User interface change data
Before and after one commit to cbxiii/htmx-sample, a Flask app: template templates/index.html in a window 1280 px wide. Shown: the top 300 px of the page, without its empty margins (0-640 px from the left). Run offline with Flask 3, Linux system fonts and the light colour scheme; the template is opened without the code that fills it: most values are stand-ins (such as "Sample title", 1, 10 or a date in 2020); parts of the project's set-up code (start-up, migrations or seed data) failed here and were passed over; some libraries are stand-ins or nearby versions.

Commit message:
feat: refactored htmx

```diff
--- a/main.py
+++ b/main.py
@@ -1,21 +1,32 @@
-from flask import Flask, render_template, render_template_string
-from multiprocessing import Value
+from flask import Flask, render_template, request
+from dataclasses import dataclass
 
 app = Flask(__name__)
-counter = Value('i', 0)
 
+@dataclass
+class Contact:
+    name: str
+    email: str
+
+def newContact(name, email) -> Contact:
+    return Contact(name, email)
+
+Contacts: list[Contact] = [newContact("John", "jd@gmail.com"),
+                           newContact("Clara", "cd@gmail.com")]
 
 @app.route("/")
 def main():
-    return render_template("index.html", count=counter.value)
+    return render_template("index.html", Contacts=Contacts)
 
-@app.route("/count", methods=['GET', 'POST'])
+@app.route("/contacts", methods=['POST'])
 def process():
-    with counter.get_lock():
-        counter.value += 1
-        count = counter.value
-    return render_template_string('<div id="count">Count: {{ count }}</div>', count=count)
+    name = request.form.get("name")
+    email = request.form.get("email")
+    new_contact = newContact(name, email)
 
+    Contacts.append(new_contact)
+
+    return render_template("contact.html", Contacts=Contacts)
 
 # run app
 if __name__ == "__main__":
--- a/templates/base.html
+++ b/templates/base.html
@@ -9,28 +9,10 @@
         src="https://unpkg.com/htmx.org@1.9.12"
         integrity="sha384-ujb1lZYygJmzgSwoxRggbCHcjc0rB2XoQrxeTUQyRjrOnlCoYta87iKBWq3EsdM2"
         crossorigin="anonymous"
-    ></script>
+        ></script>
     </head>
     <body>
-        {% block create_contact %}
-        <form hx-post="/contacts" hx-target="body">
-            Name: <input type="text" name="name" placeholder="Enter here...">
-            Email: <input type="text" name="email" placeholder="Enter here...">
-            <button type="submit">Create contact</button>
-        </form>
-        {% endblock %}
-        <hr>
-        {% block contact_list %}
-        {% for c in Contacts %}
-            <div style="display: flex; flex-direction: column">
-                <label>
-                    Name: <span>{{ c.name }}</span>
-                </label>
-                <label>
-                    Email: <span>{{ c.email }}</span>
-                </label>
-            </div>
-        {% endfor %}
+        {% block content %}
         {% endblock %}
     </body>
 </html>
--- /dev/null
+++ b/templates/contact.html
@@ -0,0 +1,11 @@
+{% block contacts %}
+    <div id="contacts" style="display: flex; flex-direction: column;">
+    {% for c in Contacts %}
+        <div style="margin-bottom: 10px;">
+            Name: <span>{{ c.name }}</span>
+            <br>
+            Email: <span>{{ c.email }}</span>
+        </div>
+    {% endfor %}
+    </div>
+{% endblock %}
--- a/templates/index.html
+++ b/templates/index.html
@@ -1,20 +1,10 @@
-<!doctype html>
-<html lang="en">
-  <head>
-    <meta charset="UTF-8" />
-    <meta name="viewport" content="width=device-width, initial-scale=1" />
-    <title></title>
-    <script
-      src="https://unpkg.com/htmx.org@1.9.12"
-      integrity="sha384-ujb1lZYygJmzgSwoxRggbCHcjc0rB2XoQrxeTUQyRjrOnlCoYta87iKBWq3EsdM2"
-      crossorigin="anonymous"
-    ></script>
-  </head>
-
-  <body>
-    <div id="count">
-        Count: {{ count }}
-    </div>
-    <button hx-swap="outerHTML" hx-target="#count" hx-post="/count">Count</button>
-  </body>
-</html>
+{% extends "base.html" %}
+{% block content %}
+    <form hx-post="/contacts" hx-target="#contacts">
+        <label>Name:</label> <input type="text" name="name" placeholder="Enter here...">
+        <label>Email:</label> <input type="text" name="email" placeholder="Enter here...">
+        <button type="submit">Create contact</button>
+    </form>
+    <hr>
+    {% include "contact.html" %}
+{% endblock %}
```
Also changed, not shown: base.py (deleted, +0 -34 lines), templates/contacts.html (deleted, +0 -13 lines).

### [WHAT TO PRODUCE]
Exactly as written, give the records again.

### [WORKED SOLUTION]
Before and after one commit to cbxiii/htmx-sample, a Flask app: template templates/index.html in a window 1280 px wide. Shown: the top 300 px of the page, without its empty margins (0-640 px from the left). Run offline with Flask 3, Linux system fonts and the light colour scheme; the template is opened without the code that fills it: most values are stand-ins (such as "Sample title", 1, 10 or a date in 2020); parts of the project's set-up code (start-up, migrations or seed data) failed here and were passed over; some libraries are stand-ins or nearby versions.

Commit message:
feat: refactored htmx

```diff
--- a/main.py
+++ b/main.py
@@ -1,21 +1,32 @@
-from flask import Flask, render_template, render_template_string
-from multiprocessing import Value
+from flask import Flask, render_template, request
+from dataclasses import dataclass
 
 app = Flask(__name__)
-counter = Value('i', 0)
 
+@dataclass
+class Contact:
+    name: str
+    email: str
+
+def newContact(name, email) -> Contact:
+    return Contact(name, email)
+
+Contacts: list[Contact] = [newContact("John", "jd@gmail.com"),
+                           newContact("Clara", "cd@gmail.com")]
 
 @app.route("/")
 def main():
-    return render_template("index.html", count=counter.value)
+    return render_template("index.html", Contacts=Contacts)
 
-@app.route("/count", methods=['GET', 'POST'])
+@app.route("/contacts", methods=['POST'])
 def process():
-    with counter.get_lock():
-        counter.value += 1
-        count = counter.value
-    return render_template_string('<div id="count">Count: {{ count }}</div>', count=count)
+    name = request.form.get("name")
+    email = request.form.get("email")
+    new_contact = newContact(name, email)
 
+    Contacts.append(new_contact)
+
+    return render_template("contact.html", Contacts=Contacts)
 
 # run app
 if __name__ == "__main__":
--- a/templates/base.html
+++ b/templates/base.html
@@ -9,28 +9,10 @@
         src="https://unpkg.com/htmx.org@1.9.12"
         integrity="sha384-ujb1lZYygJmzgSwoxRggbCHcjc0rB2XoQrxeTUQyRjrOnlCoYta87iKBWq3EsdM2"
         crossorigin="anonymous"
-    ></script>
+        ></script>
     </head>
     <body>
-        {% block create_contact %}
-        <form hx-post="/contacts" hx-target="body">
-            Name: <input type="text" name="name" placeholder="Enter here...">
-            Email: <input type="text" name="email" placeholder="Enter here...">
-            <button type="submit">Create contact</button>
-        </form>
-        {% endblock %}
-        <hr>
-        {% block contact_list %}
-        {% for c in Contacts %}
-            <div style="display: flex; flex-direction: column">
-                <label>
-                    Name: <span>{{ c.name }}</span>
-                </label>
-                <label>
-                    Email: <span>{{ c.email }}</span>
-                </label>
-            </div>
-        {% endfor %}
+        {% block content %}
         {% endblock %}
     </body>
 </html>
--- /dev/null
+++ b/templates/contact.html
@@ -0,0 +1,11 @@
+{% block contacts %}
+    <div id="contacts" style="display: flex; flex-direction: column;">
+    {% for c in Contacts %}
+        <div style="margin-bottom: 10px;">
+            Name: <span>{{ c.name }}</span>
+            <br>
+            Email: <span>{{ c.email }}</span>
+        </div>
+    {% endfor %}
+    </div>
+{% endblock %}
--- a/templates/index.html
+++ b/templates/index.html
@@ -1,20 +1,10 @@
-<!doctype html>
-<html lang="en">
-  <head>
-    <meta charset="UTF-8" />
-    <meta name="viewport" content="width=device-width, initial-scale=1" />
-    <title></title>
-    <script
-      src="https://unpkg.com/htmx.org@1.9.12"
-      integrity="sha384-ujb1lZYygJmzgSwoxRggbCHcjc0rB2XoQrxeTUQyRjrOnlCoYta87iKBWq3EsdM2"
-      crossorigin="anonymous"
-    ></script>
-  </head>
-
-  <body>
-    <div id="count">
-        Count: {{ count }}
-    </div>
-    <button hx-swap="outerHTML" hx-target="#count" hx-post="/count">Count</button>
-  </body>
-</html>
+{% extends "base.html" %}
+{% block content %}
+    <form hx-post="/contacts" hx-target="#contacts">
+        <label>Name:</label> <input type="text" name="name" placeholder="Enter here...">
+        <label>Email:</label> <input type="text" name="email" placeholder="Enter here...">
+        <button type="submit">Create contact</button>
+    </form>
+    <hr>
+    {% include "contact.html" %}
+{% endblock %}
```
Also changed, not shown: base.py (deleted, +0 -34 lines), templates/contacts.html (deleted, +0 -13 lines).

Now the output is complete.